[Edit difference data]
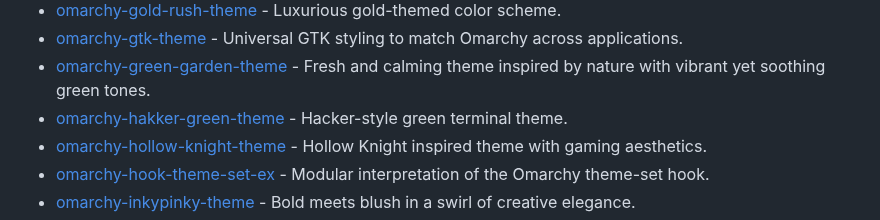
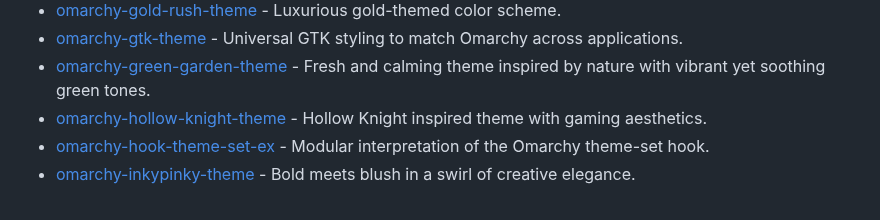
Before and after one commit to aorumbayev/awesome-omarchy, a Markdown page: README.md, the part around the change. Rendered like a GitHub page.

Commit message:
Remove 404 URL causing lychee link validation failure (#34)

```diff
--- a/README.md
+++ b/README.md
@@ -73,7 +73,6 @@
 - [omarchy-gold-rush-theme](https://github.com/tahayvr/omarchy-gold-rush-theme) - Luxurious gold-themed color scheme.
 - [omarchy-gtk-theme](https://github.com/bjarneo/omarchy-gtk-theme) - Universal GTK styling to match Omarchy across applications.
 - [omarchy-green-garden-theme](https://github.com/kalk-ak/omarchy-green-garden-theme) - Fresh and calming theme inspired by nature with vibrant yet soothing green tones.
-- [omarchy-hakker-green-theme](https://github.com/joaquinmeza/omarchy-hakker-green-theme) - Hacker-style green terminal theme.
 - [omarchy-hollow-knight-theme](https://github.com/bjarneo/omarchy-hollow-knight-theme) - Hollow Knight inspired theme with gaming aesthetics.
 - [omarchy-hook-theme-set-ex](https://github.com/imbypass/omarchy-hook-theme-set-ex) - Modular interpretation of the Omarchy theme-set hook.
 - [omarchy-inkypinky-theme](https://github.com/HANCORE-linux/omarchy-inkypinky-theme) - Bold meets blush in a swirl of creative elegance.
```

--

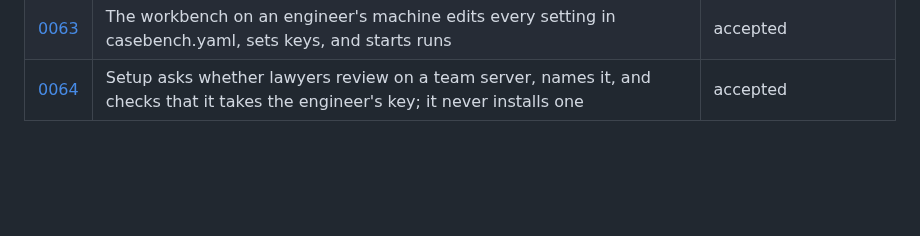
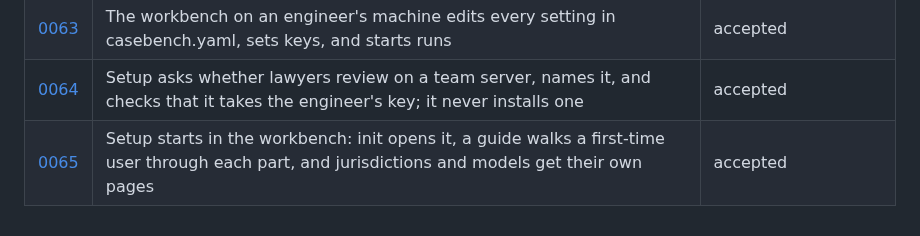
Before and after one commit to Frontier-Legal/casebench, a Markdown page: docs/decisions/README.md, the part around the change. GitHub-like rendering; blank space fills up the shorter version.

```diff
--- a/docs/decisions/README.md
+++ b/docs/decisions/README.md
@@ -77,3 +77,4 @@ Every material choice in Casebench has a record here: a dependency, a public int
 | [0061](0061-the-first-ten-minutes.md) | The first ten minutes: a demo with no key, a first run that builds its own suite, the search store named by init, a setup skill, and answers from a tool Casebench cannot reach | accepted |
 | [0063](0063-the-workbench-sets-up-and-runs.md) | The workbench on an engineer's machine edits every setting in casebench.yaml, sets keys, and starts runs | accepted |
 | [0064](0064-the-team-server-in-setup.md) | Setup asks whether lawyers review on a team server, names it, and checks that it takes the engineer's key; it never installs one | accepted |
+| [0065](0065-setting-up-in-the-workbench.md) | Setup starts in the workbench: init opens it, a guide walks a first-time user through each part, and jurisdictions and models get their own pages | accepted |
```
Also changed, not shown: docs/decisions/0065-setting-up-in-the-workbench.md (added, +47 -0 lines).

◆ **THE TASK**
Among the entries, how many lines include the word "omarchy"? Answer with a single number and nothing further.

◆ **RESULT FOR THIS TASK**
8